Locky is a relatively new ransomware variant that can prevent access to files on your computer, locking them away with advanced encryption. If you have been victimized by this malicious software, Datarecovery.com can help. As leading security specialists, we can help you create an appropriate plan for preventing the spread of the malware while restoring the affected files.
We will attempt to find a decryption method, search for alternative methods of data recovery, and help you make a full recovery plan. We offer services for all ransomware victims. For more information, call 1-800-237-4200.
What is Locky Ransomware (And How Does It Work)?
Locky is a ransomware that was likely created by Dridex, a group of malicious hackers. Like other types of ransomware, it encrypts files on your computer and asks you to pay a fee in order to regain access to those files.
Here are a few important notes to keep in mind:
- Locky affects all devices attached to your computer, not just your primary hard drive.

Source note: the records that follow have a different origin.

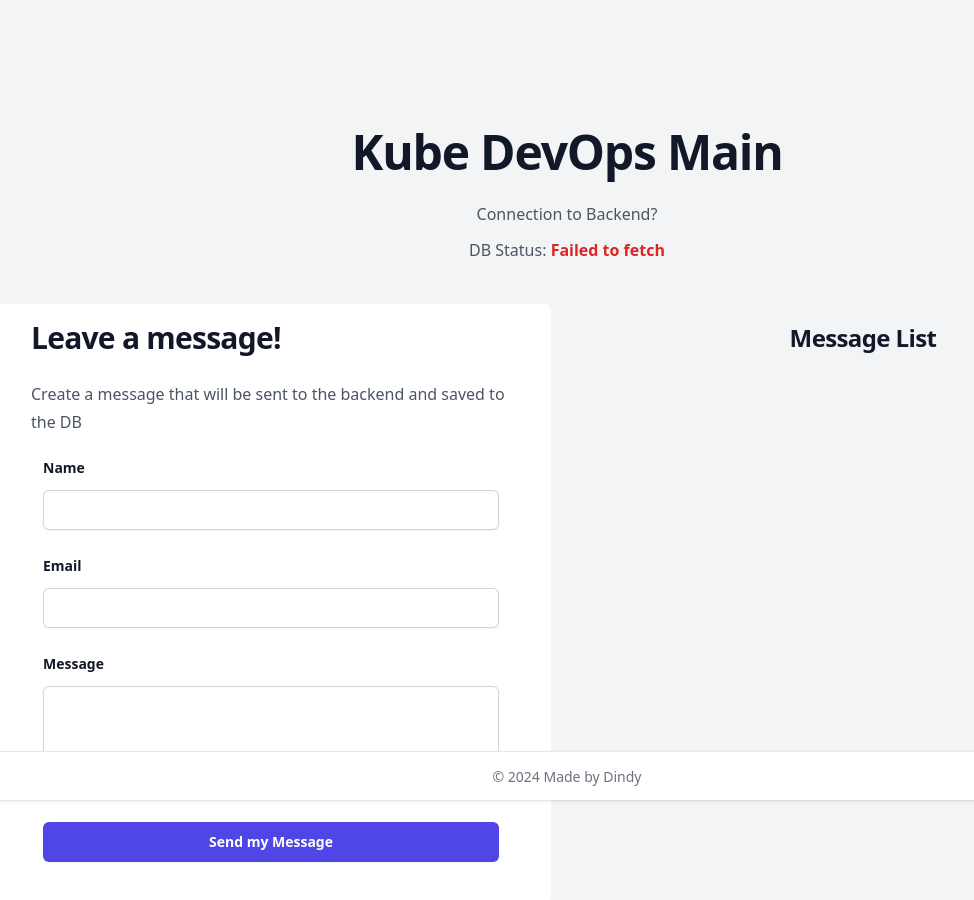
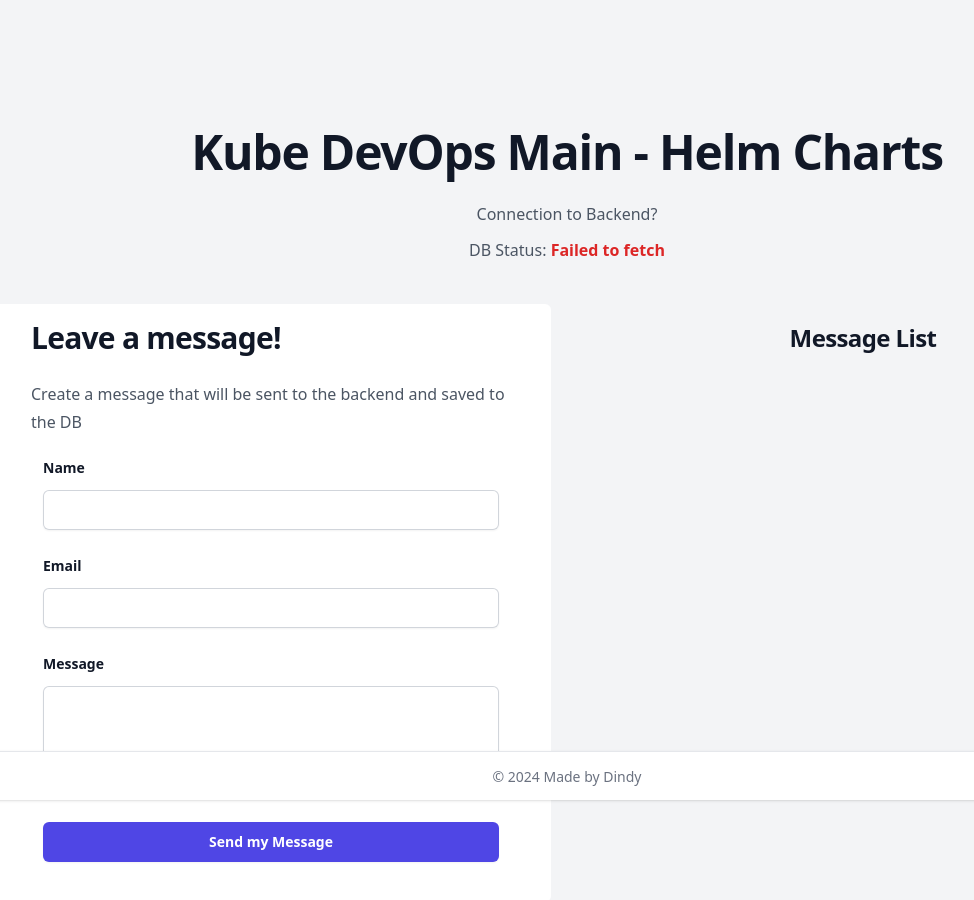
Before and after one commit to tugceerkaner/KubeDevOpsDemo, a plain HTML site: page frontend/index.html in a window 1280 px wide. Shown: the whole page, without its empty margins (73-1047 px from the left). Drawn offline with nearby package versions, Linux system fonts and the light colour scheme; no server answers.

Commit message:
frontend header and image tag is changed

```diff
--- a/frontend/index.html
+++ b/frontend/index.html
@@ -26,7 +26,7 @@
 
     <div class="overflow-hidden  w-full ">
       <div class="text-center mb-10">
-        <h1 class=" text-3xl font-bold tracking-tight text-gray-900 sm:text-5xl">Kube DevOps Main</h1>
+        <h1 class=" text-3xl font-bold tracking-tight text-gray-900 sm:text-5xl">Kube DevOps Main - Helm Charts</h1>
         <p class="mt-6 text-base leading-7 text-gray-600">Connection to Backend?  <span class=" font-semibold" id="backend-status"></span></p>
         <p class="mt-2 text-base leading-7 text-gray-600"> DB Status: <span class="text-indigo-600 font-semibold " id="db-status"> </span></p>
       </div>
```
Also changed, not shown: 1 other file.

- It can easily spread through a work network if not treated quickly. It can do more damage if your account has administrator access.
- When files are encrypted, they are completely unusable. Locky directs users to a darkweb site, accessible through a Tor browser; this site provides further instructions for paying the ransom.
- It affects Windows Volume Snapshot Service (VSS) files, so you cannot simply restore from an earlier automatic backup.
Because Locky uses both RSA and AES algorithms to encrypt data, it is thought to be unbreakable without access to the decryption keys. There do not appear to be exploitable patterns in the code. However, our specialists are looking into new decryption methods (see the last section of this page).
How Does Locky Ransomware Infect My System?
Locky is usually carried on a spam email that apparently has a Word document attachment. This attachment is actually a macro that installs the malware on the affected device.
The malware often presents itself as an invoice. You may receive an email with a subject line referencing an invoice number; a Microsoft Word document is attached. When you open up the document, it will display this message:
“Enable macro if the data encoding is incorrect.”
This is followed by a random set of characters and icons. Do not enable macros. Enabling macros will allow the program to begin encrypting key data on your computer.
Locky targets specific file extensions, including images, Microsoft Office documents, databases, and bitcoin wallets. When files are encrypted, their extensions will change to .locky. This is where the ransomware gets its name. UPDATE: We’ve also learned of a new Locky variant named Zepto that appears to be very similar, and it changes file extensions to .zepto.
The rest of the filename is also changed, preventing users from targeting individual files for decryption efforts. The first 16 digits of the new filename is a unique ID to identify the victim. The next characters are the unique ID of the file.
What Ransom Payment Does Locky Demand for Decrypting Files?
Locky demands 1 to 5 bitcoins as a ransom. At the time that this article was written, that would mean a ransom of anywhere from $400 to $2,500 USD. If the user pays this ransom, installs a private web browser, and downloads and runs a special decryption program from the “darkweb”, the files are decrypted. Some variants may offer access to one or two files as proof that the decryption works.
In order to pay the ransom, users must purchase bitcoin, an untraceable currency. This ensures that the programmers behind Locky will not be caught.
The ransom message is displayed as an image file and a text file. The malware might set your desktop background to this image:
Can I Disable Locky Ransomware Encryption?
Whitehat hackers recently broke into the Locky command and control (C&C) servers, temporarily replacing the ransomware program’s messages with the phrase “Stupid Locky.” Hopefully, this will lead to new information that will allow security experts to create decryption tools. As of when this article was written (5/9/2016), full decryption tools are not yet available for this ransomware.
However, Datarecovery.com will continue to research potential methods of decryption in light of these recent developments. We encourage you to call our malware experts to discuss options.
Our primary goal is to restore data and eliminate malware without paying ransomware developers, but in extreme cases, we can help you organize safe, one-time payments to restore files safely and effectively.
Because of the nature of ransomware, we recommend seeking immediate assistance. You should disconnect the affected computer from the Internet to avoid spreading the malware. If you do not need to decrypt the affected device, you can safely format it to destroy all of the encrypted data. If you do need access to encrypted files, contact us today at 1-800-237-4200 for more information or to discuss your options.